“The Magnificent Conjuring of You and Me,” choreographed by Kathy Dunn Hamrick (KDH) and the KDH Dancers, finished the show with an approximately forty-five-minute piece first performed on Memorial Day weekend at Café Dance. Said by some to be KDH’s best work over the last ten years, it remains a commanding piece of ensemble dance in contemporary modes, and perhaps raises the bar for other established companies. The five near-perfect dancers are Anna Bauer, Jairus Carr, Cara Cook, Alyson Dolan, and Carissa Topham. The piece is really an abstract ode to joy for liberation from the pandemic shutdown, and that is why audiences so readily identify with it. This is not to say that everyone in the audience could perform the moves of the performers. The combinations from solos through the quintet-of-the-whole came in rapid-fire succession for forty-five minutes. The performers and combinations swept back and forth stage left to stage right and back several times. The other dance companies seemed not to have recognized or chosen this spatial concept or its dynamics. Choices vary. The slow-build soundtrack by Michael Wall was a guide for performers and audience, taking everyone up and forward. Then sound and movement broke like the surf on the audience’s consciousness. The intriguing, somewhat mysterious end came with the performers folding up their gold faux-brocade jackets and placing them behind their heads like pillows, lying on their backs at the end of this joyous day and gazing up at the cloud-writing of their liberated futures. The standing audience’s ovation seemed to affirm that image and interpretation.

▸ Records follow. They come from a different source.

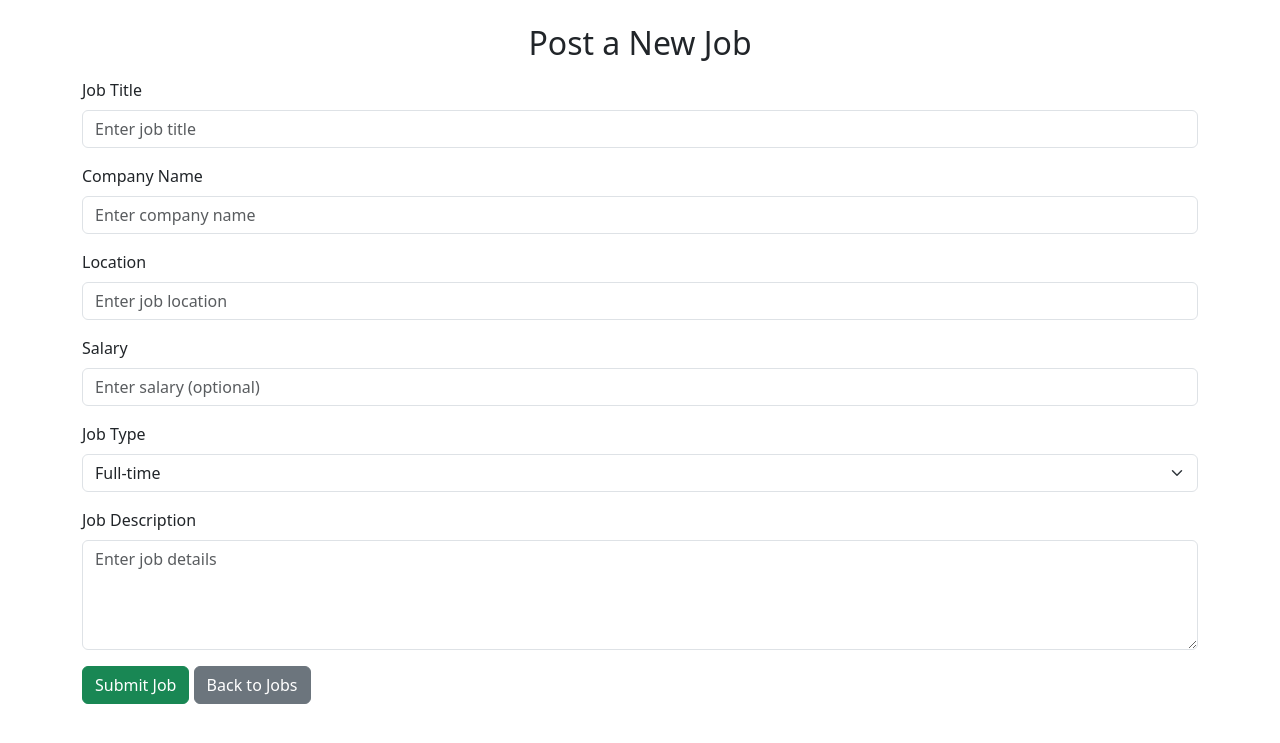
After one commit to SaddamShah92/CareerBridge, a Django app: page /add/ in a window 1280 px wide. The commit adds this page. Shown: the top 743 px of the page. Run offline with Django 5.2, Linux system fonts and the light colour scheme.

Commit message:
Added form for a job post

```diff
--- /dev/null
+++ b/job/forms.py
@@ -0,0 +1,7 @@
+from django import forms
+from .models import Job
+
+class JobForm(forms.ModelForm):
+    class Meta:
+        model = Job
+        fields = ['title', 'company_name', 'location', 'salary', 'job_type','description']
--- /dev/null
+++ b/job/templates/add_job.html
@@ -0,0 +1,61 @@
+{% load static %}
+<!DOCTYPE html>
+<html lang="en">
+<head>
+    <meta charset="UTF-8">
+    <meta name="viewport" content="width=device-width, initial-scale=1.0">
+    <title>Add Job</title>
+    <link rel="stylesheet" href="https://cdn.jsdelivr.net/npm/bootstrap@5.3.0/dist/css/bootstrap.min.css">
+</head>
+<body>
+    <div class="container mt-4">
+        <h2 class="text-center">Post a New Job</h2>
+        <form method="post" class="mt-3">
+            {% csrf_token %}
+              <!-- Job Title -->
+    <div class="mb-3">
+        <label for="id_title" class="form-label">Job Title</label>
+        <input type="text" name="title" id="id_title" class="form-control" placeholder="Enter job title" required>
+    </div>
+
+    <!-- Company Name -->
+    <div class="mb-3">
+        <label for="id_company_name" class="form-label">Company Name</label>
+        <input type="text" name="company_name" id="id_company_name" class="form-control" placeholder="Enter company name" required>
+    </div>
+
+    <!-- Location -->
+    <div class="mb-3">
+        <label for="id_location" class="form-label">Location</label>
+        <input type="text" name="location" id="id_location" class="form-control" placeholder="Enter job location" required>
+    </div>
+
+    <!-- Salary -->
+    <div class="mb-3">
+        <label for="id_salary" class="form-label">Salary</label>
+        <input type="number" name="salary" id="id_salary" class="form-control" placeholder="Enter salary (optional)">
+    </div>
+
+    <!-- Job Type (Dropdown) -->
+    <div class="mb-3">
+        <label for="id_job_type" class="form-label">Job Type</label>
+        <select name="job_type" id="id_job_type" class="form-select">
+            <option value="Full-time">Full-time</option>
+            <option value="Part-time">Part-time</option>
+            <option value="Remote">Remote</option>
+            <option value="Internship">Internship</option>
+        </select>
+    </div>
+
+    <!-- Description -->
+    <div class="mb-3">
+        <label for="id_description" class="form-label">Job Description</label>
+        <textarea name="description" id="id_description" class="form-control" rows="4" placeholder="Enter job details"></textarea>
+    </div>
+            <button type="submit" class="btn btn-success">Submit Job</button>
+            <a href="{% url 'job_list' %}" class="btn btn-secondary">Back to Jobs</a>
+        </form>
+
+    </div>
+</body>
+</html>
--- a/job/templates/job_detial.html
+++ b/job/templates/job_detail.html
@@ -6,11 +6,12 @@
     <meta name="viewport" content="width=device-width, initial-scale=1.0">
     <title>{{ job.title }}</title>
     <link rel="stylesheet" href="https://cdn.jsdelivr.net/npm/bootstrap@5.3.0/dist/css/bootstrap.min.css">
+
 </head>
 <body>
     <div class="container mt-4">
-        <h1>{{ job.title }}</h1>
-        <h4>{{ job.company }}</h4>
+        <h1> {{ job.title }}</h1>
+        <h4>Company: </span>{{ job.company_name }}</h4>
         <p><strong>Location:</strong> {{ job.location }}</p>
         <p><strong>Salary:</strong> ${{ job.salary }}</p>
         <p><strong>Job Type:</strong> {{ job.job_type }}</p>
--- a/job/templates/job_list.html
+++ b/job/templates/job_list.html
@@ -10,6 +10,7 @@
 <body>
     <div class="container mt-4">
         <h1 class="text-center">Job Listings</h1>
+        <a href="{% url 'add_job' %}" class="btn btn-primary mb-3">Post a Job</a>
         <div class="row">
             {% for job in jobs %}
                 <div class="col-md-4">
--- a/job/urls.py
+++ b/job/urls.py
@@ -1,7 +1,8 @@
 from django.urls import path
-from .views import job_detail, job_list
+from .views import job_detail, job_list, add_job
 
 urlpatterns = [
     path('', job_list, name = 'job_list'),
     path('<int:job_id>/', job_detail, name = 'job_detail'),
+    path('add/', add_job, name = 'add_job'),
 ]
--- a/job/views.py
+++ b/job/views.py
@@ -1,5 +1,6 @@
-from django.shortcuts import render, get_object_or_404
+from django.shortcuts import render, get_object_or_404, redirect
 from .models import Job
+from .forms import JobForm
 
 # Create your views here.
 def job_list(request):
@@ -8,4 +9,16 @@ def job_list(request):
 
 def job_detail(request, job_id):
     job = get_object_or_404(Job, id = job_id)
-    return render(request, 'job_detial.html', {'job' : job })
+    return render(request, 'job_detail.html', {'job' : job })
+
+def add_job(request):
+    if request.method == "POST":
+        form = JobForm(request.POST)
+        if form.is_valid():
+            form.save()
+            return redirect('job_list')
+
+    else:
+        form = JobForm()
+
+    return render(request, 'add_job.html', {'form': form})
```
Also changed, not shown: db.sqlite3.
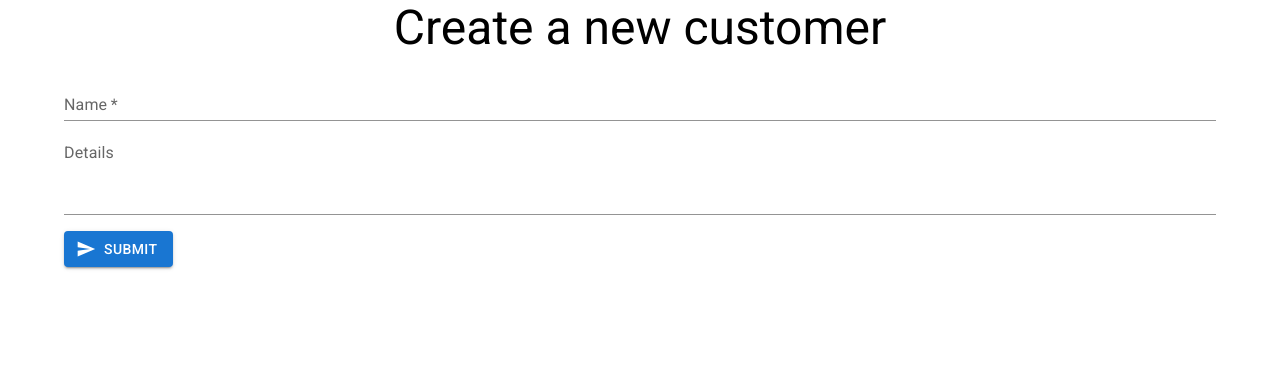
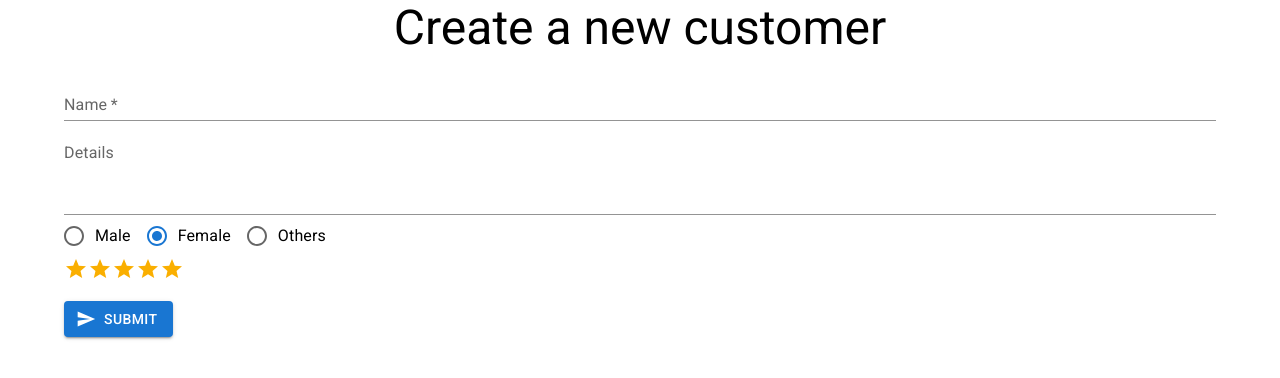
Before and after one commit to dieuvt19/LearnMui, a React (Create React App) app: page /create in a window 1280 px wide. Shown: the top 378 px of the page. Built offline with nearby package versions, Linux system fonts and the light colour scheme.

Commit message:
radio and rating

```diff
--- a/src/pages/Create.js
+++ b/src/pages/Create.js
@@ -1,6 +1,18 @@
 import React, { useState } from "react";
 import Container from "@mui/material/Container";
-import { Typography, TextField, Button, Box } from "@mui/material";
+import {
+  Typography,
+  TextField,
+  Button,
+  Box,
+  FormControl,
+  FormLabel,
+  RadioGroup,
+  FormHelperText,
+  FormControlLabel,
+  Radio,
+  Rating,
+} from "@mui/material";
 import SendIcon from "@mui/icons-material/Send";
 
 function Create() {
@@ -8,11 +20,13 @@ function Create() {
   const [details, setDetails] = useState("");
   const [nameError, setNameError] = useState(false);
   const [detailsError, setDetailsError] = useState(false);
+  const [gender, setGender] = useState("female");
+  const [rating, setRating] = useState(5);
 
   const handleSubmit = (e) => {
     e.preventDefault();
     if (name && details) {
-      console.log(name, details);
+      console.log(name, details, gender, rating);
     }
 
     if (name === "") {
@@ -50,6 +64,31 @@ function Create() {
             onChange={(e) => setDetails(e.target.value)}
             error={detailsError}
           />
+          <RadioGroup
+            row
+            value={gender}
+            onChange={(e) => {
+              setGender(e.target.value);
+            }}
+          >
+            <FormControlLabel value="male" control={<Radio />} label="Male" />
+            <FormControlLabel
+              value="female"
+              control={<Radio />}
+              label="Female"
+            />
+            <FormControlLabel
+              value="others"
+              control={<Radio />}
+              label="Others"
+            />
+          </RadioGroup>
+          <Rating
+            value={rating}
+            onChange={(event, newValue) => {
+              setRating(newValue);
+            }}
+          />
         </Box>
         <Button
           variant="contained"
```
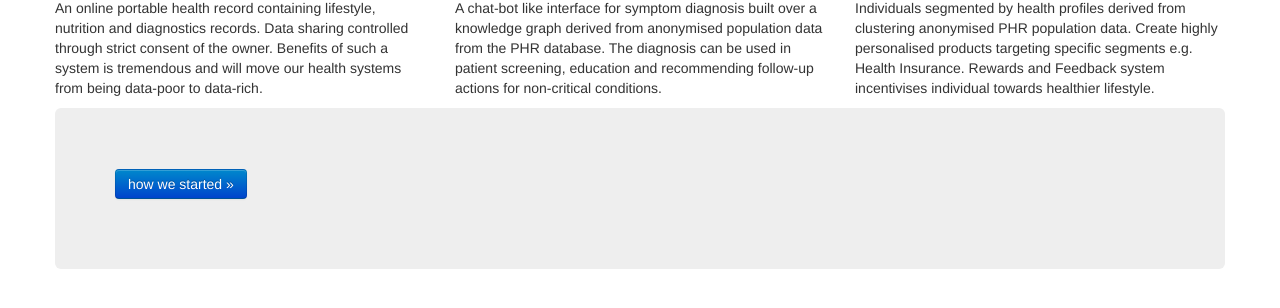
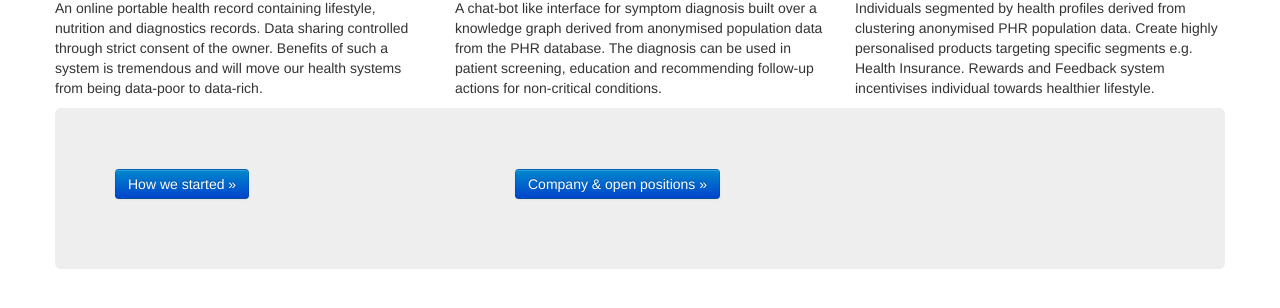
Before and after one commit to healthface/publicsite, a plain HTML site: page index.html in a window 1280 px wide. Shown: the part 382-690 px from the top of the page. Drawn offline with nearby package versions, Linux system fonts and the light colour scheme.

Commit message:
reworked site

```diff
--- a/index.html
+++ b/index.html
@@ -59,8 +59,15 @@
         	</div>
 		</div>
 		<div class="hero-unit">
-	    	<p><a class="btn btn-primary btn-lg" href="https://medium.com/@regunathbalasubramanian/hello-healthface-49d203a4f2db#.z8errfa01" role="button">how we started &raquo;</a></p>
-      	</div>
+	    	<div class="row">
+    			<div class="span4">
+			    	<p><a class="btn btn-primary btn-lg" href="https://medium.com/@regunathbalasubramanian/hello-healthface-49d203a4f2db#.z8errfa01" role="button">How we started &raquo;</a></p>
+				</div>
+        		<div class="span4">
+			    	<p><a class="btn btn-primary btn-lg" href="https://angel.co/healthface" role="button">Company & open positions &raquo;</a></p>
+       			</div>
+      		</div>
+		</div>
 	</div>
 
     <!-- Bootstrap core JavaScript
```
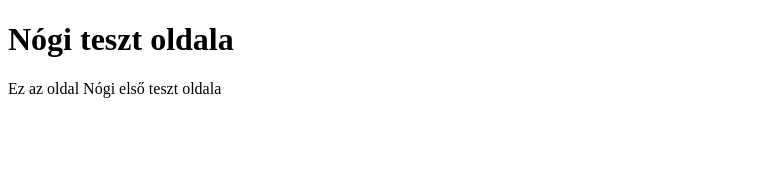
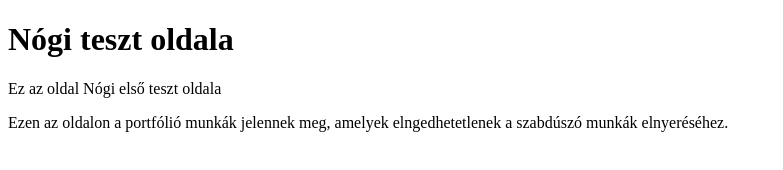
Before and after one commit to Co-de-Pilot/test_websites, a plain HTML site: page index.html in a window 1280 px wide. Shown: the whole page, without its empty margins (0-783 px from the left). Drawn offline with Linux system fonts and the light colour scheme.

Commit message:
Új bekezdés az index.html-ben

```diff
--- a/index.html
+++ b/index.html
@@ -8,5 +8,9 @@
 <body>
     <h1>Nógi teszt oldala</h1>
     <p>Ez az oldal Nógi első teszt oldala</p>
+    <p>Ezen az oldalon
+         a portfólió munkák jelennek meg,
+         amelyek elngedhetetlenek
+         a szabdúszó munkák elnyeréséhez.</p>
 </body>
 </html>
```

Part II follows shortly, so stayed tuned.
May 29, 2021
10621 Pioneer Farms Dr
Austin, TX, 78754
Annual festival held May 29, 2021 at Pioneer Farms, Austin.